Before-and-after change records
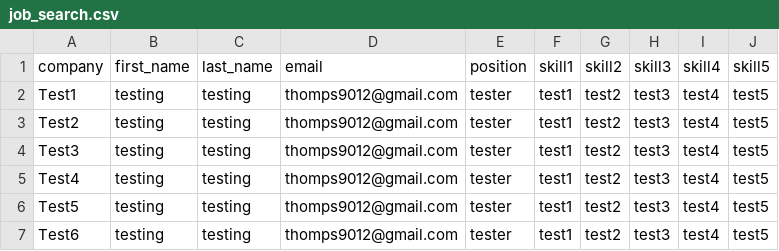
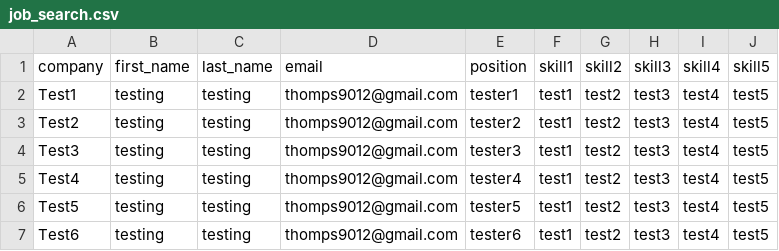
Before and after one commit to thomps9012/pythonSMTP, a CSV file: job_search.csv, drawn as a sheet.

```diff
--- a/job_search.csv
+++ b/job_search.csv
@@ -1,7 +1,7 @@
 company,first_name,last_name,email,position,skill1,skill2,skill3,skill4,skill5,
-Test1,testing,testing,thomps9012@gmail.com,tester,test1,test2,test3,test4,test5,
-Test2,testing,testing,thomps9012@gmail.com,tester,test1,test2,test3,test4,test5,
-Test3,testing,testing,thomps9012@gmail.com,tester,test1,test2,test3,test4,test5,
-Test4,testing,testing,thomps9012@gmail.com,tester,test1,test2,test3,test4,test5,
-Test5,testing,testing,thomps9012@gmail.com,tester,test1,test2,test3,test4,test5,
-Test6,testing,testing,thomps9012@gmail.com,tester,test1,test2,test3,test4,test5,
+Test1,testing,testing,thomps9012@gmail.com,tester1,test1,test2,test3,test4,test5,
+Test2,testing,testing,thomps9012@gmail.com,tester2,test1,test2,test3,test4,test5,
+Test3,testing,testing,thomps9012@gmail.com,tester3,test1,test2,test3,test4,test5,
+Test4,testing,testing,thomps9012@gmail.com,tester4,test1,test2,test3,test4,test5,
+Test5,testing,testing,thomps9012@gmail.com,tester5,test1,test2,test3,test4,test5,
+Test6,testing,testing,thomps9012@gmail.com,tester6,test1,test2,test3,test4,test5,
```
Also changed, not shown: 5 other files.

* Work required *
Copy all of the records verbatim, omitting the pictures.

* Response *
Before and after one commit to thomps9012/pythonSMTP, a CSV file: job_search.csv, drawn as a sheet.

```diff
--- a/job_search.csv
+++ b/job_search.csv
@@ -1,7 +1,7 @@
 company,first_name,last_name,email,position,skill1,skill2,skill3,skill4,skill5,
-Test1,testing,testing,thomps9012@gmail.com,tester,test1,test2,test3,test4,test5,
-Test2,testing,testing,thomps9012@gmail.com,tester,test1,test2,test3,test4,test5,
-Test3,testing,testing,thomps9012@gmail.com,tester,test1,test2,test3,test4,test5,
-Test4,testing,testing,thomps9012@gmail.com,tester,test1,test2,test3,test4,test5,
-Test5,testing,testing,thomps9012@gmail.com,tester,test1,test2,test3,test4,test5,
-Test6,testing,testing,thomps9012@gmail.com,tester,test1,test2,test3,test4,test5,
+Test1,testing,testing,thomps9012@gmail.com,tester1,test1,test2,test3,test4,test5,
+Test2,testing,testing,thomps9012@gmail.com,tester2,test1,test2,test3,test4,test5,
+Test3,testing,testing,thomps9012@gmail.com,tester3,test1,test2,test3,test4,test5,
+Test4,testing,testing,thomps9012@gmail.com,tester4,test1,test2,test3,test4,test5,
+Test5,testing,testing,thomps9012@gmail.com,tester5,test1,test2,test3,test4,test5,
+Test6,testing,testing,thomps9012@gmail.com,tester6,test1,test2,test3,test4,test5,
```
Also changed, not shown: 5 other files.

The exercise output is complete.